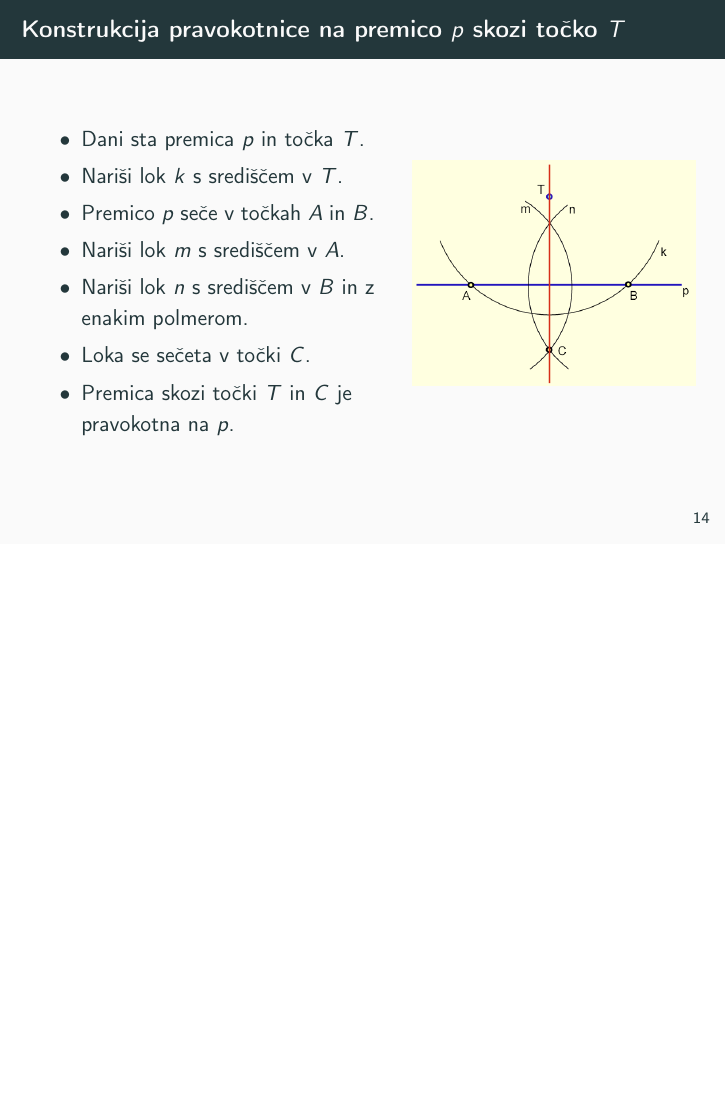
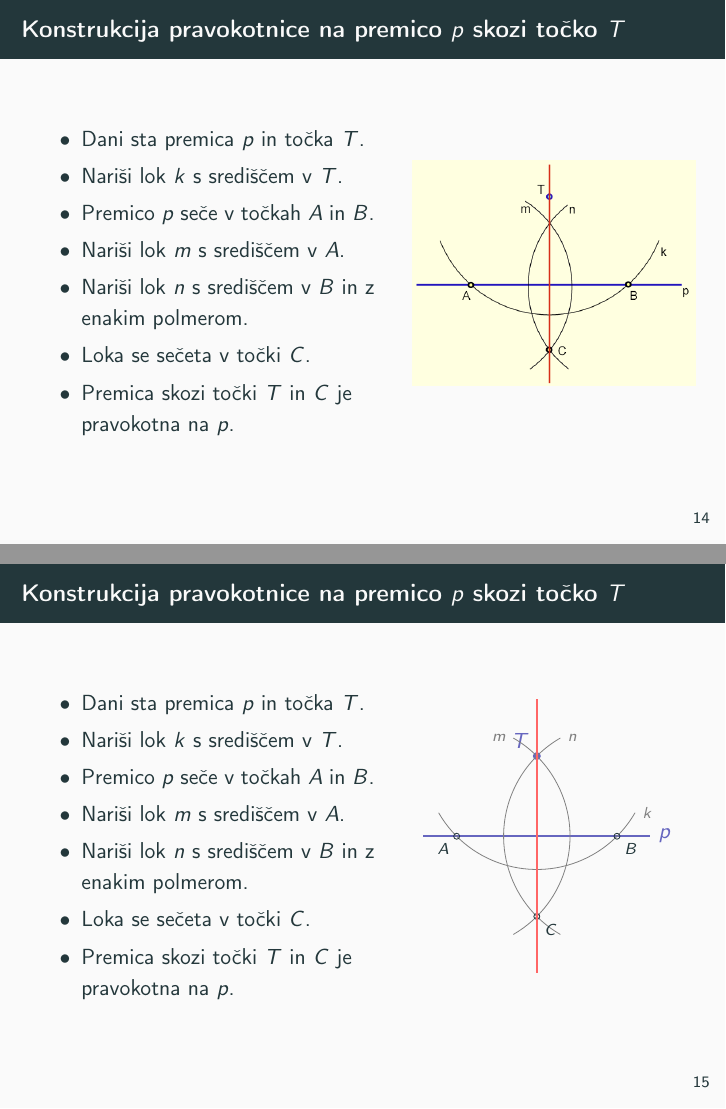
Before and after one commit to tijavidmar/racunalniski-praktikum, LaTeX slides (08-prosojnice/prosojnice.tex, which reads 08-prosojnice/prosojnice/4-stolpci-slike.tex): page 32 of 34 before the commit and pages 32 and 39 of 41 after it, the two joined at a grey line, the shorter picture padded with empty space. Compiled offline with pdfLaTeX.

Commit message:
Risanje s paketom TikZ

```diff
--- a/08-prosojnice/prosojnice.tex
+++ b/08-prosojnice/prosojnice.tex
@@ -5,6 +5,10 @@
 % Naloga 1.3.2: vključite paket `predavanja'.
 \usepackage{predavanja}
 
+\usepackage{tikz}
+\usetikzlibrary{math}
+\usepackage{pgfplots}
+\usepgfplotslibrary{external}
 % Naloga 1.3.3: definirajte okolji `definicija' in `izrek'.
 \usepackage{amsmath}
 \newtheorem{izrek}{Izrek}
--- a/08-prosojnice/prosojnice/4-stolpci-slike.tex
+++ b/08-prosojnice/prosojnice/4-stolpci-slike.tex
@@ -23,48 +23,74 @@
 	\end{columns}
 \end{frame}
 
-				% Spodnje je za nalogo 3.4.
 
+\begin{frame}{Konstrukcija pravokotnice na premico $p$ skozi točko $T$}
+
+	\begin{columns}
+		\column{0.55\textwidth}
+		  \begin{itemize}
+			 \onslide<1->{\item Dani sta premica $p$ in točka $T$.}
+			 \onslide<2->{\item Nariši lok $k$ s središčem v $T$.}
+			 \onslide<3->{\item Premico $p$ seče v točkah $A$ in $B$.}
+			 \onslide<4->{\item Nariši lok $m$ s središčem v $A$.}
+			 \onslide<5->{\item Nariši lok $n$ s središčem v $B$ in z enakim polmerom.}
+			 \onslide<6->{\item Loka se sečeta v točki $C$.}
+			 \onslide<7->{\item Premica skozi točki $T$ in $C$ je pravokotna na $p$.}
+		  \end{itemize}
+		\column{0.45\textwidth}
+		  \centering
+		  % Spodnje je za nalogo 3.4.
+		  	\begin{tikzpicture}
 				% % Sliko smo naredili tako, da so točke A, B, T in C vse enako oddaljene
 				% % od presečišča premic; kot ATC je 45°.
 				% % Vsi krožni loki imajo radij 2.
-				% \tikzmath{
+				\tikzmath{
 				% 	% Razdalja od točke T do premice p je tako 2*sin(45°).
-				% 	\t = 2*sin(45);
+					\t = 2*sin(45);
 				% 	% Razdalja začetka loka m do premice p
 				% 	% oz. razdalja točke T' levo in zgoraj od točke T do premice
-				% 	\tt = 2*sin(60);
+				 	\tt = 2*sin(60);
 				% 	% Razdalja točke T' od navpične premice skozi T
-				% 	\td = \t-2*cos(60);
-				% }
+				 	\td = \t-2*cos(60);
+				}
 				% % Definicija točke T
-				% \coordinate [label={[blue, above left]:$T$}] (T) at (0,{\t});
+				\coordinate [label={[blue, above left]:$T$}] (T) at (0,{\t});
 				% % Risanje točke T
-				% \fill[blue] (T) circle (2pt);
+				\fill[blue] (T) circle (2pt);
 				% % Premica p
-				% \draw[blue, very thick] (-2,0) -- (2,0) node[right] {$p$};
-				% \pause
+				\draw[blue, very thick] (-2,0) -- (2,0) node[right] {$p$};
+				\pause
 				% % Definicija pomožne točke A' in risanje krožnega loka k, ki se začne v A'
-				% \coordinate (A') at ({-\tt},{\td});
-				% \draw[gray, thin] (A') arc[start angle=210, end angle=330, radius=2] node[right] {\scriptsize $k$};
-				% \pause
+				\coordinate (A') at ({-\tt},{\td});
+				\draw[gray, thin] (A') arc[start angle=210, end angle=330, radius=2] node[right] {\scriptsize $k$};
+				\pause
 				% % Točka A
-				% \coordinate [label=below left:{\scriptsize $A$}] (A) at ({-\t},0);
-				% \draw (A) circle (1.5pt);
+				\coordinate [label=below left:{\scriptsize $A$}] (A) at ({-\t},0);
+				\draw (A) circle (1.5pt);
 
 				% % Naloga 3.4.1.: Narišite še točko B (skupaj z oznako)
-
+				\coordinate [label=below right:{\scriptsize $B$}] (B) at ({\t},0);
+				\draw (B) circle (1.5pt);
+				\pause
 				% % Naloga 3.4.2.: Definirajte točko T', v kateri se začne lok m in narišite lok m z oznako.
 				% % Lok je definiran s točko, v kateri se lok začne (ne središče!), z začetnim in končnim kotom ter radijem.
 				% % Koti so vedno podani enako: kot 0 je v smeri x osi in se veča v nasprotni smeri urinega kazalca.
-
+				\coordinate (T') at ({-\td},{-\tt});
+				\draw[gray, thin] (T') arc[start angle=-60, end angle=60, radius=2] node[left] {\scriptsize $m$};
+				\pause
 				% % Naloga 3.4.3.: Definirajte točko T'' in narišite lok n z oznako.
-
+				\coordinate (T'') at ({\td},{-\tt});
+				\draw[gray, thin] (T'') arc[start angle=240, end angle=120, radius=2] node[right] {\scriptsize $n$};
+				\pause
 				% % Naloga 3.4.4.: Definirajte in narišite točko C.
-
+				\coordinate [label=below right:{\scriptsize $C$}] (C) at (0,{-\t});
+				\draw (C) circle (1.5pt);
+				\pause
 				% % Naloga 3.4.5.: Narišite premico skozi točki T in C.
-
-				% Konec vsebine za nalogo 3.4.
+				\draw[red, very thick] (0,{\t+1}) -- (0,{-\t-1});
+			\end{tikzpicture}
+	\end{columns}
+\end{frame}
 
 
 % Naloga 4
```
Also changed, not shown: 1 other file.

##########

ABOUT THIS TASK:
Return all lines above that mention the word "label".

EXERCISE ANSWER:
-				% \coordinate [label={[blue, above left]:$T$}] (T) at (0,{\t});
+				\coordinate [label={[blue, above left]:$T$}] (T) at (0,{\t});
-				% \coordinate [label=below left:{\scriptsize $A$}] (A) at ({-\t},0);
+				\coordinate [label=below left:{\scriptsize $A$}] (A) at ({-\t},0);
+				\coordinate [label=below right:{\scriptsize $B$}] (B) at ({\t},0);
+				\coordinate [label=below right:{\scriptsize $C$}] (C) at (0,{-\t});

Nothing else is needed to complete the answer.